EXTRACTED ENTRIES ::
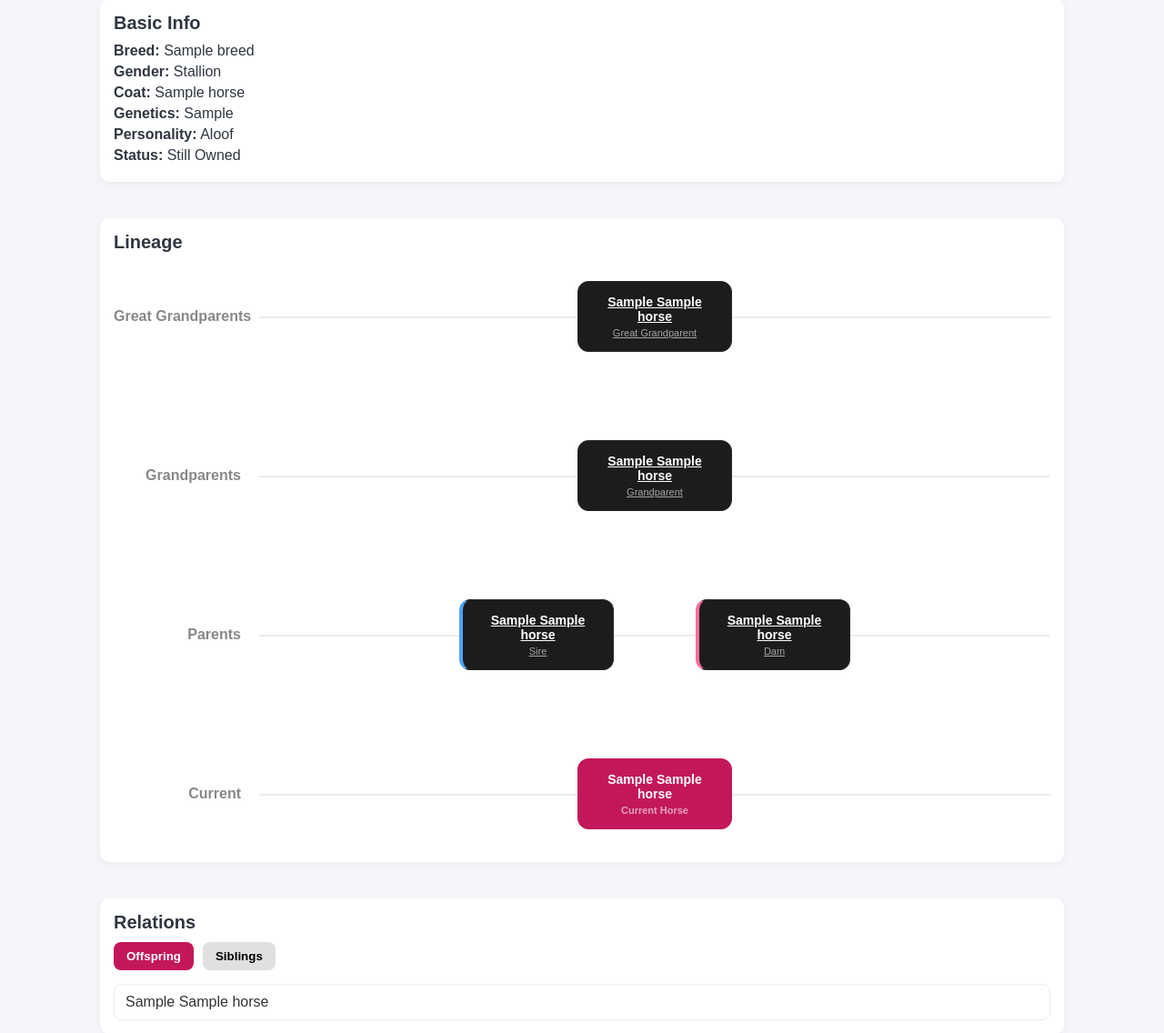
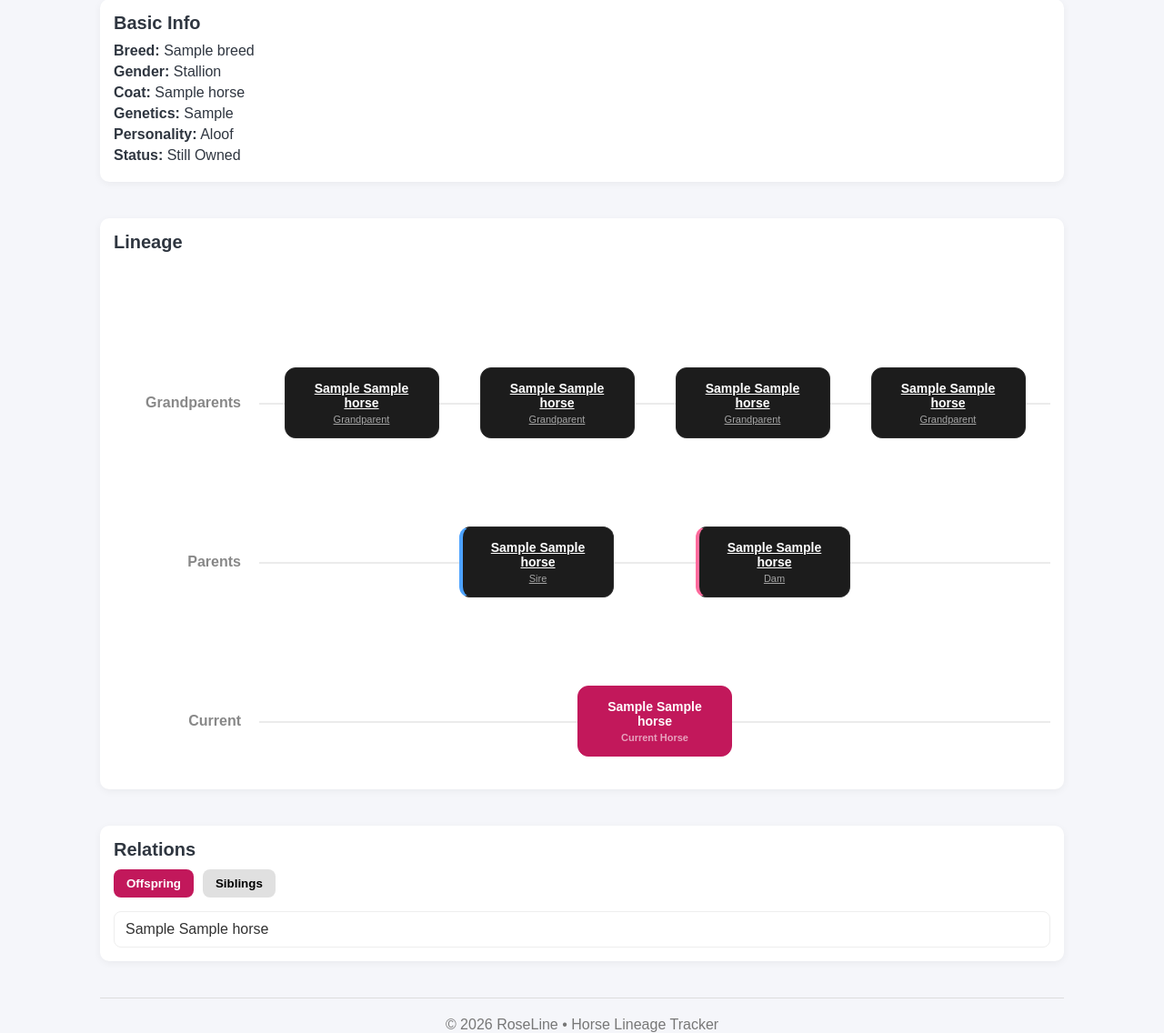
Before and after one commit to sekkibees-afk/RoseLine, a Django app: a page that uses RoseLine/templates/roseline/horse_detail.html in a window 1280 px wide. Shown: the part 164-1300 px from the top of the page at 91% size. Run offline with Django 5.2, Linux system fonts and the light colour scheme; a user stored in the database is signed in; tables that the repository leaves empty hold one stand-in row (values such as "Sample post"); some libraries are stand-ins or nearby versions.

Commit message:
finally fixed the lineage trees! :3 ...at the expense of the great grandparent rows...

```diff
--- a/RoseLine/RoseLineApp/views.py
+++ b/RoseLine/RoseLineApp/views.py
@@ -30,40 +30,20 @@ def horse_detail(request, slug):
         Q(sire=horse) | Q(dam=horse)
     )
 
-    grandparents = Horse.objects.none()
-    great_grandparents = Horse.objects.none()
-
-
-    if horse.sire_id or horse.dam_id:
-        grandparents = Horse.objects.filter(
-            Q(id=horse.sire.sire_id if horse.sire else None) |
-            Q(id=horse.sire.dam_id if horse.sire else None) |
-            Q(id=horse.dam.sire_id if horse.dam else None) |
-            Q(id=horse.dam.dam_id if horse.dam else None)
-        ).distinct()
-
-
-    great_grandparents = Horse.objects.filter(
-        Q(id__in=Horse.objects.filter(
-            Q(id=horse.sire.sire_id if horse.sire else None) |
-            Q(id=horse.sire.dam_id if horse.sire else None)
-        ).values_list("sire_id", flat=True)) |
-        Q(id__in=Horse.objects.filter(
-            Q(id=horse.dam.sire_id if horse.dam else None) |
-            Q(id=horse.dam.dam_id if horse.dam else None)
-        ).values_list("dam_id", flat=True))
-    ).distinct()
+    grandparents = [
+        horse.sire.sire if horse.sire and horse.sire.sire else None,
+        horse.sire.dam if horse.sire and horse.sire.dam else None,
+        horse.dam.sire if horse.dam and horse.dam.sire else None,
+        horse.dam.dam if horse.dam and horse.dam.dam else None,
+    ]
 
     context = {
         "horse": horse,
         "sire": horse.sire,
         "dam": horse.dam,
-
         "siblings": siblings,
         "offspring": offspring,
-
         "grandparents": grandparents,
-        "great_grandparents": great_grandparents,
     }
 
     return render(request, "roseline/horse_detail.html", context)
--- a/RoseLine/static/css/style.css
+++ b/RoseLine/static/css/style.css
@@ -178,6 +178,14 @@ p {
     flex-wrap: wrap;
     gap: 20px;
     z-index: 1;
+}
+
+.generation-row.spacer {
+    min-height: 40px;
+}
+
+.generation-row.spacer::before {
+    display: none;
 }
 
 /* =========================
--- a/RoseLine/templates/roseline/horse_detail.html
+++ b/RoseLine/templates/roseline/horse_detail.html
@@ -33,29 +33,10 @@
 
         <div class="tree">
 
-            <!-- GREAT GRANDPARENTS -->
-            <div class="generation-row">
-                <div class="gen-label">Great Grandparents</div>
-                <div class="gen-nodes">
-                    {% for h in great_grandparents %}
-                        <div class="horse-node">
-                            {% if h %}
-                                <a href="{% url 'roseline:horse_detail' h.slug %}" class="horse-card-node">
-                                    <div class="node-name">
-                                        {% if h.brand_tag %}
-                                            {{ h.brand_tag }} {{ h.name }}
-                                        {% else %}
-                                            {{ h.name }}
-                                        {% endif %}
-                                    </div>
-                                    <div class="node-meta">Great Grandparent</div>
-                                </a>
-                            {% else %}
-                                <div class="horse-card-node empty">Unknown</div>
-                            {% endif %}
-                        </div>
-                    {% endfor %}
-                </div>
+            <!-- SPACER ROW (cause grandparents kept breaking at the top) -->
+            <div class="generation-row spacer">
+                <div class="gen-label"></div>
+                <div class="gen-nodes"></div>
             </div>
 
             <!-- GRANDPARENTS -->
```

PROMPT :: When you reach a picture, pass over it; write out all other material exactly.

REPLY TO THE EXERCISE ::
Before and after one commit to sekkibees-afk/RoseLine, a Django app: a page that uses RoseLine/templates/roseline/horse_detail.html in a window 1280 px wide. Shown: the part 164-1300 px from the top of the page at 91% size. Run offline with Django 5.2, Linux system fonts and the light colour scheme; a user stored in the database is signed in; tables that the repository leaves empty hold one stand-in row (values such as "Sample post"); some libraries are stand-ins or nearby versions.

Commit message:
finally fixed the lineage trees! :3 ...at the expense of the great grandparent rows...

```diff
--- a/RoseLine/RoseLineApp/views.py
+++ b/RoseLine/RoseLineApp/views.py
@@ -30,40 +30,20 @@ def horse_detail(request, slug):
         Q(sire=horse) | Q(dam=horse)
     )
 
-    grandparents = Horse.objects.none()
-    great_grandparents = Horse.objects.none()
-
-
-    if horse.sire_id or horse.dam_id:
-        grandparents = Horse.objects.filter(
-            Q(id=horse.sire.sire_id if horse.sire else None) |
-            Q(id=horse.sire.dam_id if horse.sire else None) |
-            Q(id=horse.dam.sire_id if horse.dam else None) |
-            Q(id=horse.dam.dam_id if horse.dam else None)
-        ).distinct()
-
-
-    great_grandparents = Horse.objects.filter(
-        Q(id__in=Horse.objects.filter(
-            Q(id=horse.sire.sire_id if horse.sire else None) |
-            Q(id=horse.sire.dam_id if horse.sire else None)
-        ).values_list("sire_id", flat=True)) |
-        Q(id__in=Horse.objects.filter(
-            Q(id=horse.dam.sire_id if horse.dam else None) |
-            Q(id=horse.dam.dam_id if horse.dam else None)
-        ).values_list("dam_id", flat=True))
-    ).distinct()
+    grandparents = [
+        horse.sire.sire if horse.sire and horse.sire.sire else None,
+        horse.sire.dam if horse.sire and horse.sire.dam else None,
+        horse.dam.sire if horse.dam and horse.dam.sire else None,
+        horse.dam.dam if horse.dam and horse.dam.dam else None,
+    ]
 
     context = {
         "horse": horse,
         "sire": horse.sire,
         "dam": horse.dam,
-
         "siblings": siblings,
         "offspring": offspring,
-
         "grandparents": grandparents,
-        "great_grandparents": great_grandparents,
     }
 
     return render(request, "roseline/horse_detail.html", context)
--- a/RoseLine/static/css/style.css
+++ b/RoseLine/static/css/style.css
@@ -178,6 +178,14 @@ p {
     flex-wrap: wrap;
     gap: 20px;
     z-index: 1;
+}
+
+.generation-row.spacer {
+    min-height: 40px;
+}
+
+.generation-row.spacer::before {
+    display: none;
 }
 
 /* =========================
--- a/RoseLine/templates/roseline/horse_detail.html
+++ b/RoseLine/templates/roseline/horse_detail.html
@@ -33,29 +33,10 @@
 
         <div class="tree">
 
-            <!-- GREAT GRANDPARENTS -->
-            <div class="generation-row">
-                <div class="gen-label">Great Grandparents</div>
-                <div class="gen-nodes">
-                    {% for h in great_grandparents %}
-                        <div class="horse-node">
-                            {% if h %}
-                                <a href="{% url 'roseline:horse_detail' h.slug %}" class="horse-card-node">
-                                    <div class="node-name">
-                                        {% if h.brand_tag %}
-                                            {{ h.brand_tag }} {{ h.name }}
-                                        {% else %}
-                                            {{ h.name }}
-                                        {% endif %}
-                                    </div>
-                                    <div class="node-meta">Great Grandparent</div>
-                                </a>
-                            {% else %}
-                                <div class="horse-card-node empty">Unknown</div>
-                            {% endif %}
-                        </div>
-                    {% endfor %}
-                </div>
+            <!-- SPACER ROW (cause grandparents kept breaking at the top) -->
+            <div class="generation-row spacer">
+                <div class="gen-label"></div>
+                <div class="gen-nodes"></div>
             </div>
 
             <!-- GRANDPARENTS -->
```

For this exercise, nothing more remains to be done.